Review by Diane Sahms-Guarnieri
If Plath and Sexton were the roots and trunk of Confessionalism, then Olds would be the branches and the fingertips of those branches always reaching for a better understanding of self and others, including lovers, friends, teachers, children, father and mother, in an unyielding and unforgiving universe. Olds, unlike Plath and Sexton, loves her husband in an intimate and refreshingly poetic way. In her poem, “The Wedding Vow,” Olds writes of love with a spirit of equality.
Though not very musical, she unshamefully tells it all, as if her readers were her best friends. There is no distance she will detour or barriers she’ll hide behind. Sometimes it’s TMI (Too Much Information) by the all powerful “I,” who never comes up short. She will not shy away from expletives and takes full liberty at self-expression (like it or not). Courageous and comfortable she writes freely as one who would have sex with a stranger at Woodstock (or would she?). One of her poems is not truthful. In the poem, “The Window” Sharon’s daughter is upset with her for writing that she’s Jewish, when in fact, she is not.

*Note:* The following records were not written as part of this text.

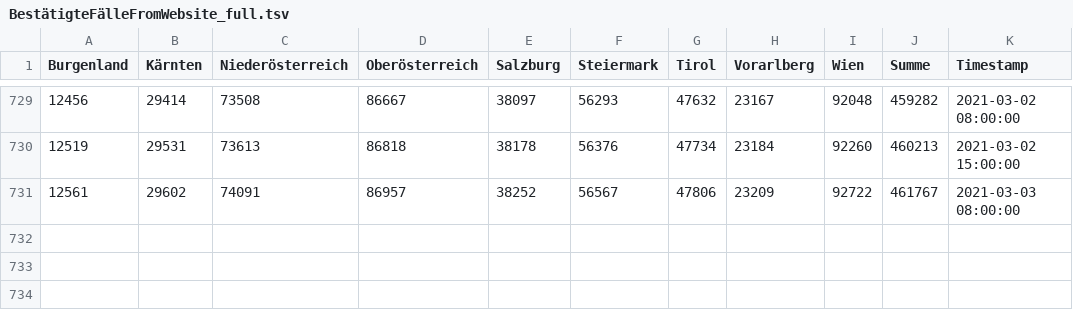
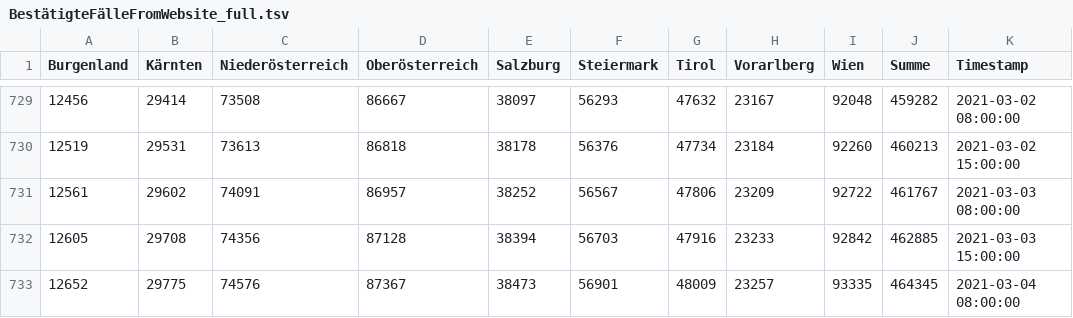
Before and after one commit to colazivi/Covid19-Data-Austria, a TSV file: tsv/website/BestätigteFälleFromWebsite_full.tsv, drawn as a sheet; only a part is shown, gaps mark what is left out; the diff names each change by its address in the sheet, - before the commit and + after, or states it on an @@ line.

```diff
--- a/tsv/website/BestätigteFälleFromWebsite_full.tsv
+++ b/tsv/website/BestätigteFälleFromWebsite_full.tsv
+row 732: 12605 | 29708 | 74356 | 87128 | 38394 | 56703 | 47916 | 23233 | 92842 | 462885 | 2021-03-03 15:00:00
+row 733: 12652 | 29775 | 74576 | 87367 | 38473 | 56901 | 48009 | 23257 | 93335 | 464345 | 2021-03-04 08:00:00
```
Also changed, not shown: tsv/website/GenesenFromWebsite_full.tsv, tsv/website/HospitalisierungFromWebsite_full.tsv, 3 other files.
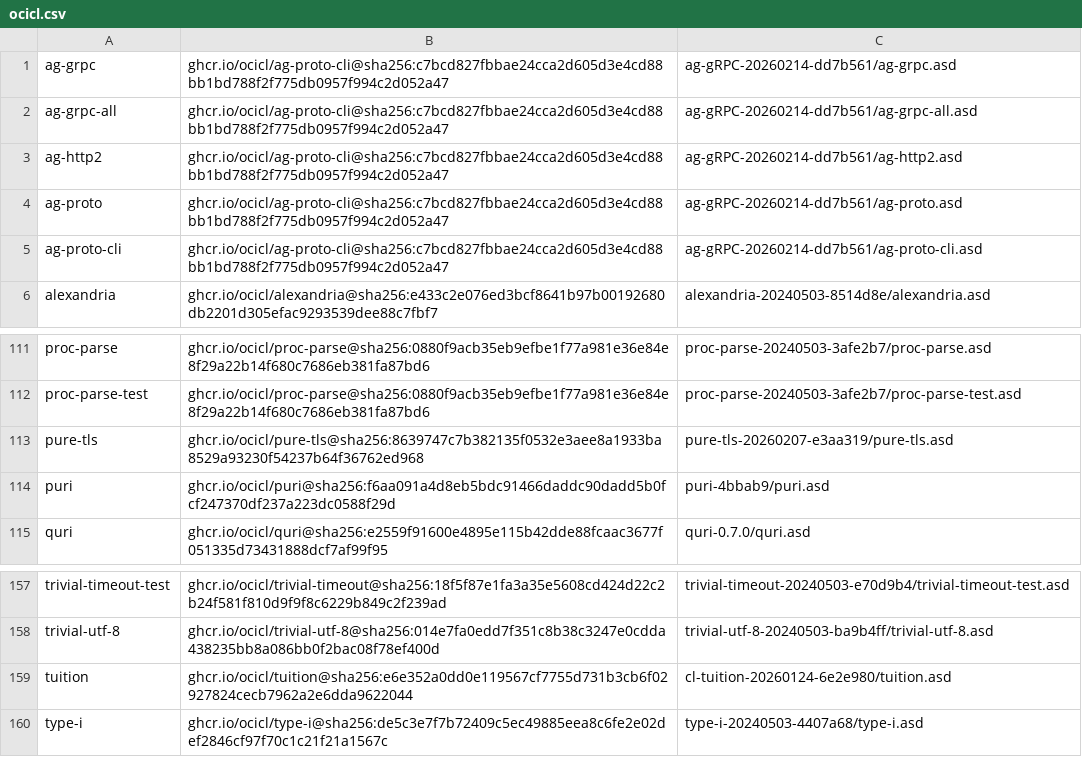
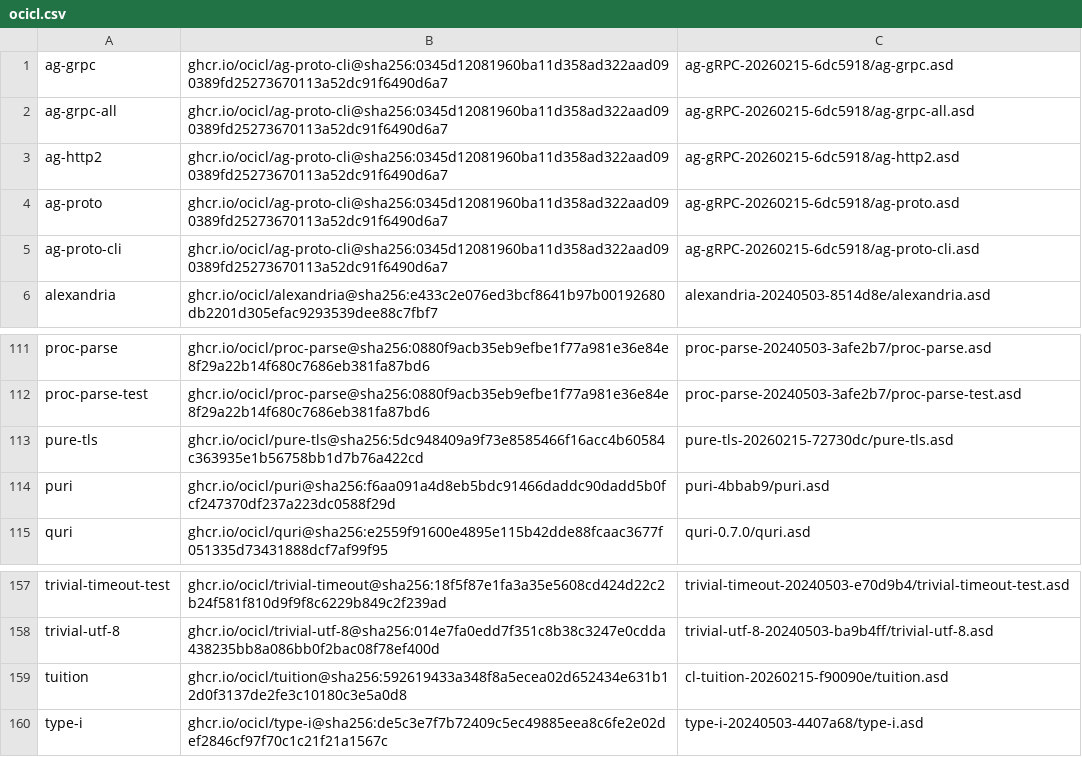
Before and after one commit to atgreen/cloodoo, a CSV file: ocicl.csv, drawn as a sheet; only a part is shown, gaps mark what is left out.

Commit message:
Upgrade libraries

```diff
--- a/ocicl.csv
+++ b/ocicl.csv
@@ -1,6 +1,6 @@
-ag-grpc, ghcr.io/ocicl/ag-proto-cli@sha256:c7bcd827fbbae24cca2d605d3e4cd88bb1bd788f2f775db0957f994c2d052a47, ag-gRPC-20260214-dd7b561/ag-grpc.asd
-ag-grpc-all, ghcr.io/ocicl/ag-proto-cli@sha256:c7bcd827fbbae24cca2d605d3e4cd88bb1bd788f2f775db0957f994c2d052a47, ag-gRPC-20260214-dd7b561/ag-grpc-all.asd
-ag-http2, ghcr.io/ocicl/ag-proto-cli@sha256:c7bcd827fbbae24cca2d605d3e4cd88bb1bd788f2f775db0957f994c2d052a47, ag-gRPC-20260214-dd7b561/ag-http2.asd
-ag-proto, ghcr.io/ocicl/ag-proto-cli@sha256:c7bcd827fbbae24cca2d605d3e4cd88bb1bd788f2f775db0957f994c2d052a47, ag-gRPC-20260214-dd7b561/ag-proto.asd
-ag-proto-cli, ghcr.io/ocicl/ag-proto-cli@sha256:c7bcd827fbbae24cca2d605d3e4cd88bb1bd788f2f775db0957f994c2d052a47, ag-gRPC-20260214-dd7b561/ag-proto-cli.asd
+ag-grpc, ghcr.io/ocicl/ag-proto-cli@sha256:0345d12081960ba11d358ad322aad090389fd25273670113a52dc91f6490d6a7, ag-gRPC-20260215-6dc5918/ag-grpc.asd
+ag-grpc-all, ghcr.io/ocicl/ag-proto-cli@sha256:0345d12081960ba11d358ad322aad090389fd25273670113a52dc91f6490d6a7, ag-gRPC-20260215-6dc5918/ag-grpc-all.asd
+ag-http2, ghcr.io/ocicl/ag-proto-cli@sha256:0345d12081960ba11d358ad322aad090389fd25273670113a52dc91f6490d6a7, ag-gRPC-20260215-6dc5918/ag-http2.asd
+ag-proto, ghcr.io/ocicl/ag-proto-cli@sha256:0345d12081960ba11d358ad322aad090389fd25273670113a52dc91f6490d6a7, ag-gRPC-20260215-6dc5918/ag-proto.asd
+ag-proto-cli, ghcr.io/ocicl/ag-proto-cli@sha256:0345d12081960ba11d358ad322aad090389fd25273670113a52dc91f6490d6a7, ag-gRPC-20260215-6dc5918/ag-proto-cli.asd
 alexandria, ghcr.io/ocicl/alexandria@sha256:e433c2e076ed3bcf8641b97b00192680db2201d305efac9293539dee88c7fbf7, alexandria-20240503-8514d8e/alexandria.asd
@@ -112,3 +112,3 @@ proc-parse, ghcr.io/ocicl/proc-parse@sha256:0880f9acb35eb9efbe1f77a981e36e84e8f2
 proc-parse-test, ghcr.io/ocicl/proc-parse@sha256:0880f9acb35eb9efbe1f77a981e36e84e8f29a22b14f680c7686eb381fa87bd6, proc-parse-20240503-3afe2b7/proc-parse-test.asd
-pure-tls, ghcr.io/ocicl/pure-tls@sha256:8639747c7b382135f0532e3aee8a1933ba8529a93230f54237b64f36762ed968, pure-tls-20260207-e3aa319/pure-tls.asd
+pure-tls, ghcr.io/ocicl/pure-tls@sha256:5dc948409a9f73e8585466f16acc4b60584c363935e1b56758bb1d7b76a422cd, pure-tls-20260215-72730dc/pure-tls.asd
 puri, ghcr.io/ocicl/puri@sha256:f6aa091a4d8eb5bdc91466daddc90dadd5b0fcf247370df237a223dc0588f29d, puri-4bbab9/puri.asd
@@ -158,3 +158,3 @@ trivial-timeout-test, ghcr.io/ocicl/trivial-timeout@sha256:18f5f87e1fa3a35e5608c
 trivial-utf-8, ghcr.io/ocicl/trivial-utf-8@sha256:014e7fa0edd7f351c8b38c3247e0cdda438235bb8a086bb0f2bac08f78ef400d, trivial-utf-8-20240503-ba9b4ff/trivial-utf-8.asd
-tuition, ghcr.io/ocicl/tuition@sha256:e6e352a0dd0e119567cf7755d731b3cb6f02927824cecb7962a2e6dda9622044, cl-tuition-20260124-6e2e980/tuition.asd
+tuition, ghcr.io/ocicl/tuition@sha256:592619433a348f8a5ecea02d652434e631b12d0f3137de2fe3c10180c3e5a0d8, cl-tuition-20260215-f90090e/tuition.asd
 type-i, ghcr.io/ocicl/type-i@sha256:de5c3e7f7b72409c5ec49885eea8c6fe2e02def2846cf97f70c1c21f21a1567c, type-i-20240503-4407a68/type-i.asd
```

All in all, poem after poem will keep you turning the pages, as if you were allowed to read someone’s diary, namely Sharon Olds’s diary.
You can find Strike Sparks – Selected Poems, 1980-2002 by Sharon Olds at Amazon at this link: Strike Sparks: Selected Poems, 1980-2002